Evidence for the reversible phosphorylation control of metabolism during prolonged environmental stress
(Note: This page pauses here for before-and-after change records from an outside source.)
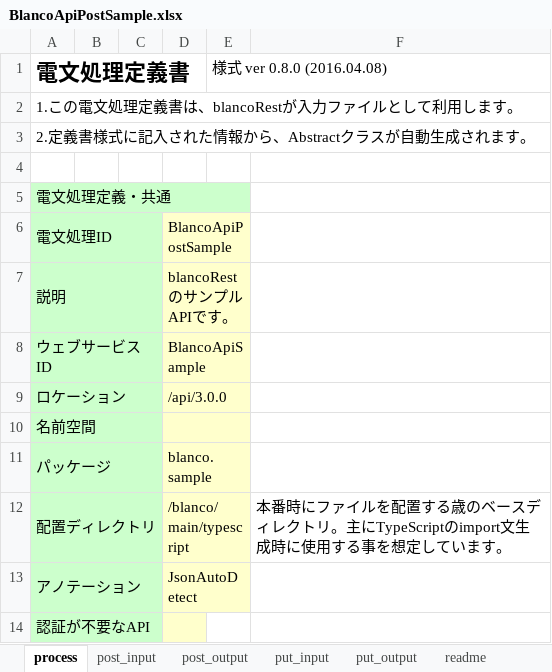
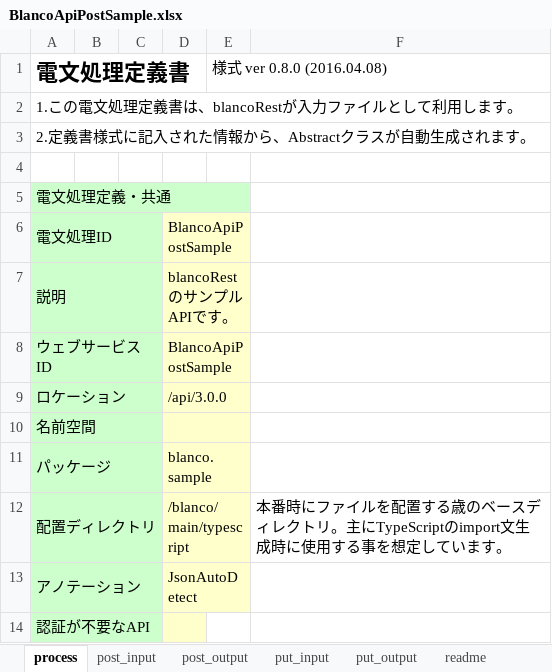
Before and after one commit to uedaueo/blancoRestGeneratorTs, an Excel workbook: meta/api/BlancoApiPostSample.xlsx, sheet process, drawn as a sheet; only a part is shown; values as stored, in another font and other column widths than the file's, no borders; the diff names each change by its address in the sheet, - before the commit and + after, or states it on an @@ line.

```diff
--- a/meta/api/BlancoApiPostSample.xlsx (sheet process)
+++ b/meta/api/BlancoApiPostSample.xlsx (sheet process)
-D8: BlancoApiSample
+D8: BlancoApiPostSample
```
Also changed, not shown: 4 other files.
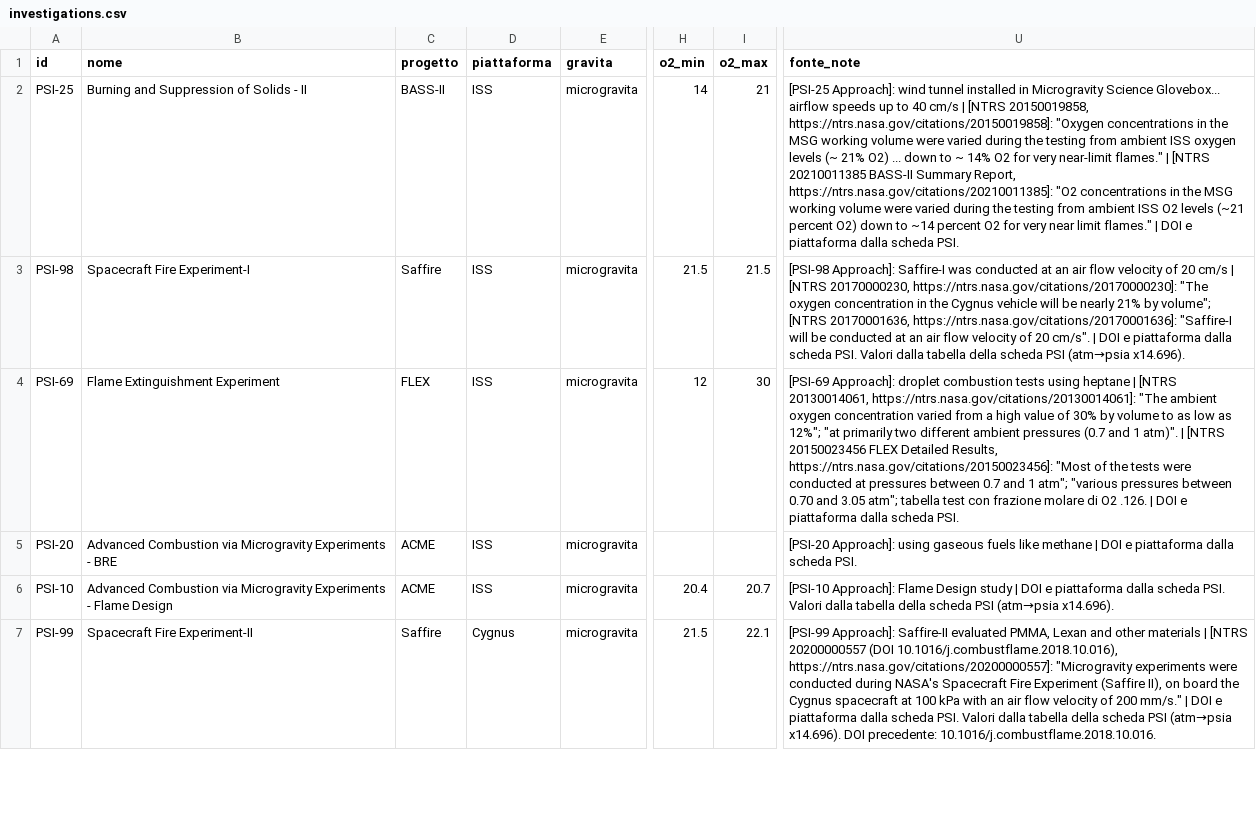
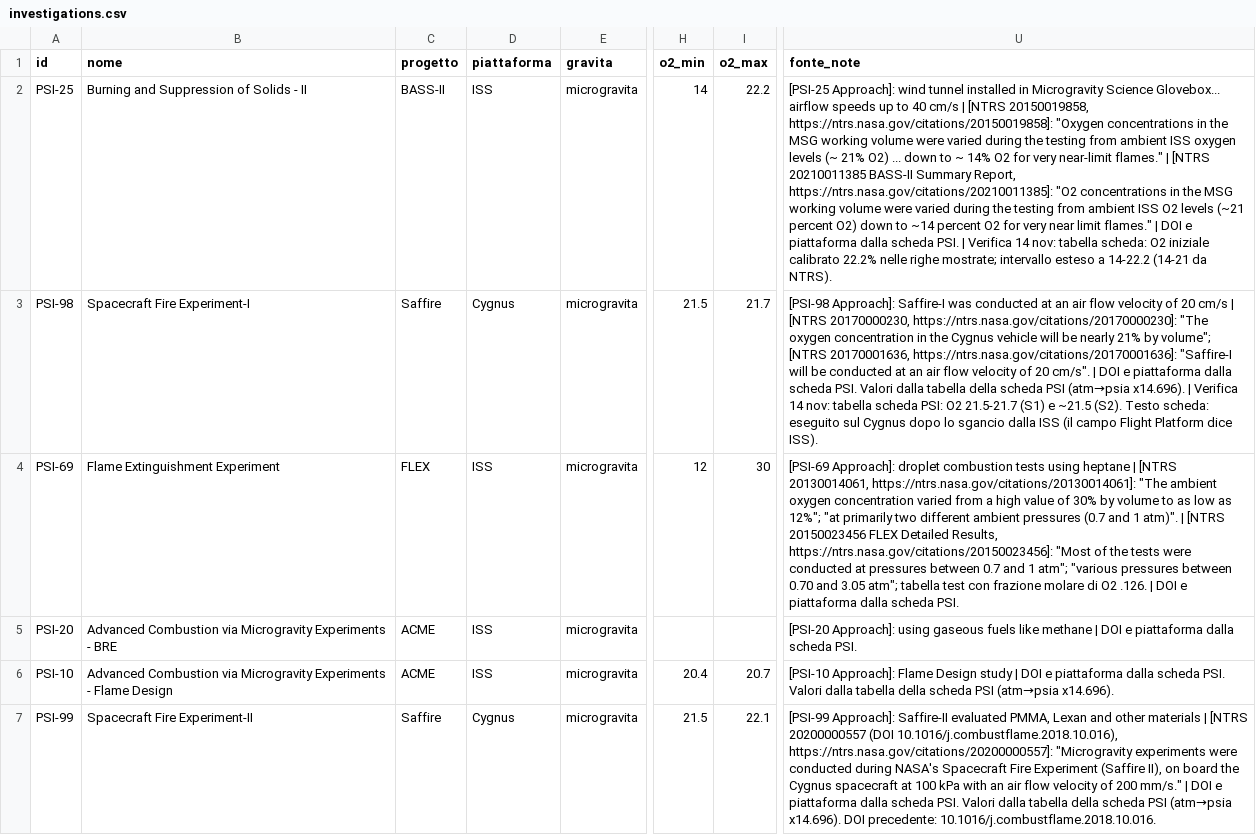
Before and after one commit to Leopardi007AA/flame-in-freefall-nasa, a CSV file: data/investigations.csv, drawn as a sheet; only a part is shown, gaps mark what is left out; the diff covers the shown part only; the diff names each change by its address in the sheet, - before the commit and + after, or states it on an @@ line.

```diff
--- a/data/investigations.csv
+++ b/data/investigations.csv
-I2 (o2_max): 21
+I2 (o2_max): 22.2
-U2 (fonte_note): …scheda PSI.
+U2 (fonte_note): …scheda PSI. | Verifica 14 nov: tabella scheda: O2 iniziale calibrato 22.2% nelle righe mostrate; intervallo esteso a 14-22.2 (14-21 da NTRS).
-D3 (piattaforma): ISS
+D3 (piattaforma): Cygnus
-I3 (o2_max): 21.5
+I3 (o2_max): 21.7
-U3 (fonte_note): …(atm→psia x14.696).
+U3 (fonte_note): …(atm→psia x14.696). | Verifica 14 nov: tabella scheda PSI: O2 21.5-21.7 (S1) e ~21.5 (S2). Testo scheda: eseguito sul Cygnus dopo lo sgancio dalla ISS (il campo Flight Platform dice ISS).
```
Also changed, not shown: 9 edited cells elsewhere in this file, 2 other files.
I hypothesized that the environmental conditions endured during estivation in the spadefoot toad, Scaphiopus couchii, would dramatically affect metabolism and metabolic regulation in toad organs, and that reversible protein phosphorylation is important in the control of the necessary metabolic adaptations. Enzyme activities in tissues of control versus 2 month estivated toads revealed that glycolysis and ketone body metabolism dropped in liver, and that amino acid catabolism and NADPH production increased in brain and muscle. The influence of urea, which can build to 300 mM in estivating toads to aid desiccation resistance, was assessed on liver and muscle enzymes. Although known as a protein denaturant, urea had little effect on toad enzymes, being less disruptive of enzyme activities than 300 mM KCl. Estivation led to significant changes in the kinetic properties of both pyruvate kinase and phosphofructokinase that were mediated by reversible phosphorylation. To explore this mode of metabolic regulation, estivation effects on the activities of multiple protein kinases and protein phosphatases were studied. Protein kinase A (PKA) activities dropped in all tissues, and dormancy strongly affected type-1 and type-2 protein phosphatases. Estivation effects on the isozyme types, activities and distribution of protein tyrosine kinases (PTKs) and phosphatases (PTPs) revealed three major forms of PTKs and four PTPs in muscle and overall activities of PTKs decreased during estivation in the soluble fractions of liver, lung, and leg muscle, with the opposite pattern in heart. PTP activity in soluble fractions of gut, heart, and leg muscle also increased in estivation. Tissue specific changes in the enzyme activities and protein levels of mitogen-activated protein kinases (including Raf-1, ERK 1 & 2, MAPKAPK-1, JNK, p38) also occurred during estivation as did levels of various transcription factors (ATF-2, Elk-1, Egr-1, CREB). Involvement of these kinases and transcription factors implicates tissue-specific changes in gene expression during estivation and together with estivation-induced reversible phosphorylation of enzymes indicates that widespread, coordinated controls are used to readjust metabolism for the needs of the estivating state including metabolic rate depression, desiccation tolerance and long term starvation.